Printing an assortment, printing labels
 
You can also print the bar code, to see how it will look on paper, by using the File/Print command, as in any standard Windows program. For a quick glance, the “sample print” will show you various sizes and label types, so you will gain an idea of how it may look.
 
We also added a few standard labels, both in US Letter size, or in European A4 sheet size. In general, this application is convenient if you create labels for a product in your store, and want to assign an SKU for a limited number of products. Please note that for optimal results, you will need to nudge the margin sizes until the code fits on each label. This is usually obtained with the Printer setup command. We recommend you start with the smaller possible margin (seldom zero, more often ¼ inch), and the increase carefully. This will require a few sheets of paper, until you are satisfied and can switch to stickers. This feature is difficult to use and is provided only for small operations or quick print, when creating a layout is not possible or necessary.
 
Bar code printing size has been set for optimal rendition. You can change the size of the accompanying text.
 
Most U.S. Made products use a different bar code standard, called UPC, which is quite different. In general, EAN-13 codes do not start by zero, but rather by 3 (France) or 5 (Germany) for instance. Another difference is that usually, UPC bar codes have small digits on each side of the bar code, when EAN codes usually do not have small digits on the right hand side. At any rate, if you enter an UPC code in the Barcode Wizard™ for EAN-13, it will not look at all like the original, where an EAN-13 bar code will look identical. You can change the standard by using the standard popup menu, at the bottom left corner of the Barcode Wizard™. If possible, the bar code is changed to the new selected standard. Otherwise, you may need to click ‘Process’ again.  
 
Fonts, printing, sharing
 
The TrueType fonts used by the Barcode Wizard™ can be digitized for optimum rendition. No limit has been placed on their usage. They can be transformed into vectors for PDF or PostScript documents (PSF or .PS files). They can be embedded into PDF documents.
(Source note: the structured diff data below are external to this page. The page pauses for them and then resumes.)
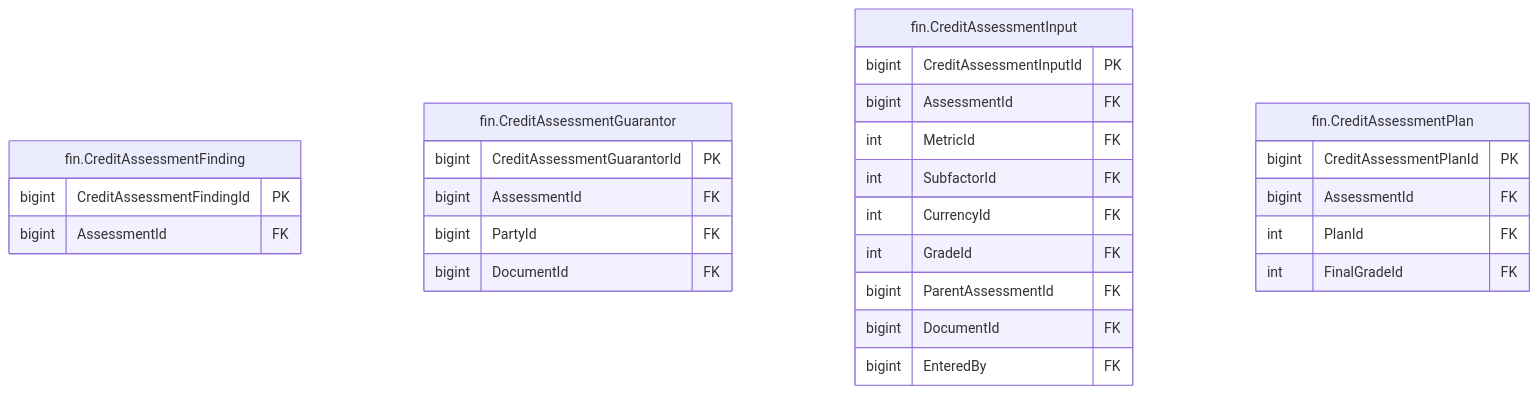
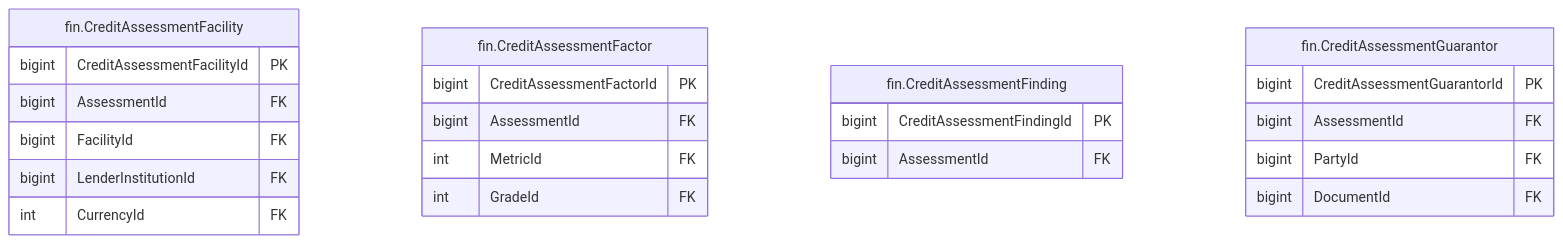
Before and after one commit to thawrasy/smartlines: the diagram in treasury-platform/docs/diagrams/erd/m5_financials_3.mmd, drawn with Mermaid. The commit also changed 163 other files, not shown here.

```diff
--- a/treasury-platform/docs/diagrams/erd/m5_financials_3.mmd
+++ b/treasury-platform/docs/diagrams/erd/m5_financials_3.mmd
@@ -1,29 +1,25 @@
-%% م5 · البيانات المالية والأرصدة (3/11) — Financial statements & balances
+%% م5 · البيانات المالية والأرصدة (3/13) — Financial statements & balances
 erDiagram
+  fin_CreditAssessmentFacility["fin.CreditAssessmentFacility"] {
+    bigint CreditAssessmentFacilityId PK
+    bigint AssessmentId FK
+    bigint FacilityId FK
+    bigint LenderInstitutionId FK
+    int CurrencyId FK
+  }
+  fin_CreditAssessmentFactor["fin.CreditAssessmentFactor"] {
+    bigint CreditAssessmentFactorId PK
+    bigint AssessmentId FK
+    int MetricId FK
+    int GradeId FK
+  }
   fin_CreditAssessmentFinding["fin.CreditAssessmentFinding"] {
     bigint CreditAssessmentFindingId PK
     bigint AssessmentId FK
   }
   fin_CreditAssessmentGuarantor["fin.CreditAssessmentGuarantor"] {
     bigint CreditAssessmentGuarantorId PK
     bigint AssessmentId FK
     bigint PartyId FK
     bigint DocumentId FK
   }
-  fin_CreditAssessmentInput["fin.CreditAssessmentInput"] {
-    bigint CreditAssessmentInputId PK
-    bigint AssessmentId FK
-    int MetricId FK
-    int SubfactorId FK
-    int CurrencyId FK
-    int GradeId FK
-    bigint ParentAssessmentId FK
-    bigint DocumentId FK
-    bigint EnteredBy FK
-  }
-  fin_CreditAssessmentPlan["fin.CreditAssessmentPlan"] {
-    bigint CreditAssessmentPlanId PK
-    bigint AssessmentId FK
-    int PlanId FK
-    int FinalGradeId FK
-  }
```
If you rather want to use the fonts themselves for Desktop Publishing, you must first save the fonts, then install them into Font Book. Save the fonts as a zip file by pressing ‘Save fonts’ on the main screen, then double click on the zip file to extract it. Inside, select the fonts and drag them over Font Book. You can also click on each font file and click Install.

Using the fonts in a document is pretty simple : after you have generated a bar code with the Barcode Wizard, the styled bar code font has been copied to the clipboard. So in most standard Macintosh applications, just hit Command-V, or use the Paste option in the Edit menu. In some Desktop Publishing programs, you may have to select one of the EAN13 fonts first.

For typesetting, when passing both documents and fonts to the printer, please make sure no to forget the appropriate UPCA xx or EAN13 xx font in the package. In general, competent printers can today use OpenType OTF fonts. If that was not the case, read below where to locate TrueType fonts.
 
Plain and simple efficiency
 
This simple to use, affordable package is not meant to introduce users to the beauties of rocket science EAN-13 parity check calculus, as some other packages out there seem to. Our goal is rather, to provide a convenient tool for the business community. With a simple font set and program, you can start producing bar codes in 4 different standard formats that scan, to package your products in minutes, and center your energies towards selling, the very reason why bar codes are so widely used today.
 
If you need more assistance, you can send a message here. We will reply right away.
 
Disclaimer : This document is copyright Match Software. All rights reserved. Match Software™, Barcode Wizard™, EAN13 Match™ fonts, are trademarks of ABCWARE, LLC dba Match Software. All other intellectual properties, such as copyright and trademarks, mentioned in this document, belong to their respective holders.